The launch of a new national program called "Facing Adversity" hopes to help get to the root of the problem. The program was launched at the Center for American Values in Pueblo, and is being led by Medal of Honor recipient Drew Dix. At the meeting, dozens of community members came together to engage in a conversation about suicide, and discuss why someone would take their own life, as well as potential solutions. "It's not just treating individuals, we've got to get in front of this problem," said Drew Dix, who is also the co-founder of the Center for American Values.

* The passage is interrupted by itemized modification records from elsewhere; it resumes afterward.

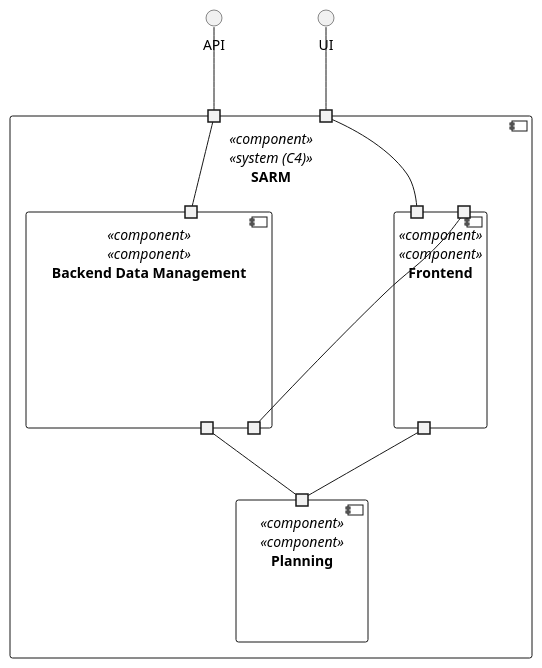
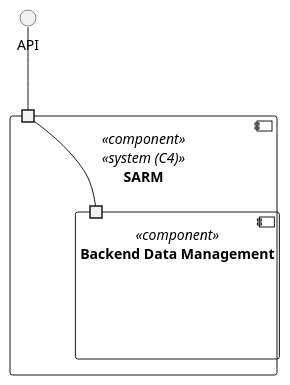
One commit to 1220846/sem5pi-24-25-3ddg20 changed the diagram in docs/views/level2/logic-view.puml. Above: the diagram before and after it, drawn with PlantUML. The commit also changed 3 other files, not shown here.

```diff
--- a/docs/views/level2/logic-view.puml
+++ b/docs/views/level2/logic-view.puml
@@ -1,37 +1,18 @@
-@startuml vista-logica
+@startuml logic-view
 top to bottom direction
 
-interface "UI" as UI
 interface "API" as API
 
 component "SARM" <<component>> <<system (C4)>> {
-    portin " " as SARMPI2
     portin " " as SARMPI
 
-    component "Backend Data Management" <<component>> <<component>>{
+    component "Backend Data Management" <<component>> {
         portin " " as BackendPI
-        portout " " as BackendPO
-        portout " " as BackendPO2
-    }
-
-    component "Frontend" <<component>> <<component>>{
-        portin " " as FrontendPI
-        portout " " as FrontendPO
-        portin " " as FrontendPI2
-    }
-
-    component "Planning" <<component>> <<component>>{
-        portin " " as PlanningPI
     }
 
 }
 
-UI -- SARMPI
-API -- SARMPI2
-SARMPI -- FrontendPI
-SARMPI2 -- BackendPI
-PlanningPI -u- BackendPO
-PlanningPI -u- FrontendPO
-FrontendPI2 --- BackendPO2
+API -- SARMPI
+SARMPI -- BackendPI
 
 @enduml
```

While Dix hopes this program will help more than just military members, he did say the original idea started because of the alarming number of veteran suicides. One of the attendees, Timothy Bartlett, said he served in the army for more than 12 years, and attempted suicide three times after he left. "When you're in the military, you're a number. When your time is up, they erase that number, you become a ghost, you don't exist anymore," said Bartlett, explaining why he felt like he had no purpose once he left the military.

It's a feeling Lori Palumbo said her older brother also felt. Palumbo said she lost her brother to suicide around eight years ago. "Grief through a suicide is so different, because there's so many unanswered questions... you want to understand why, you want to blame yourself, and say 'how did I miss it?'" said Palumbo, who also noted it's important to try and not blame yourself if a loved one does complete suicide.

Bartlett said finding a community like the one at the Center for American Values has greatly helped him. "There's something out there bigger than myself, and that's what I have to concentrate on," said Bartlett.

Those from the Center for American Values said they would compile the results of the meeting, and send them out to those in attendance.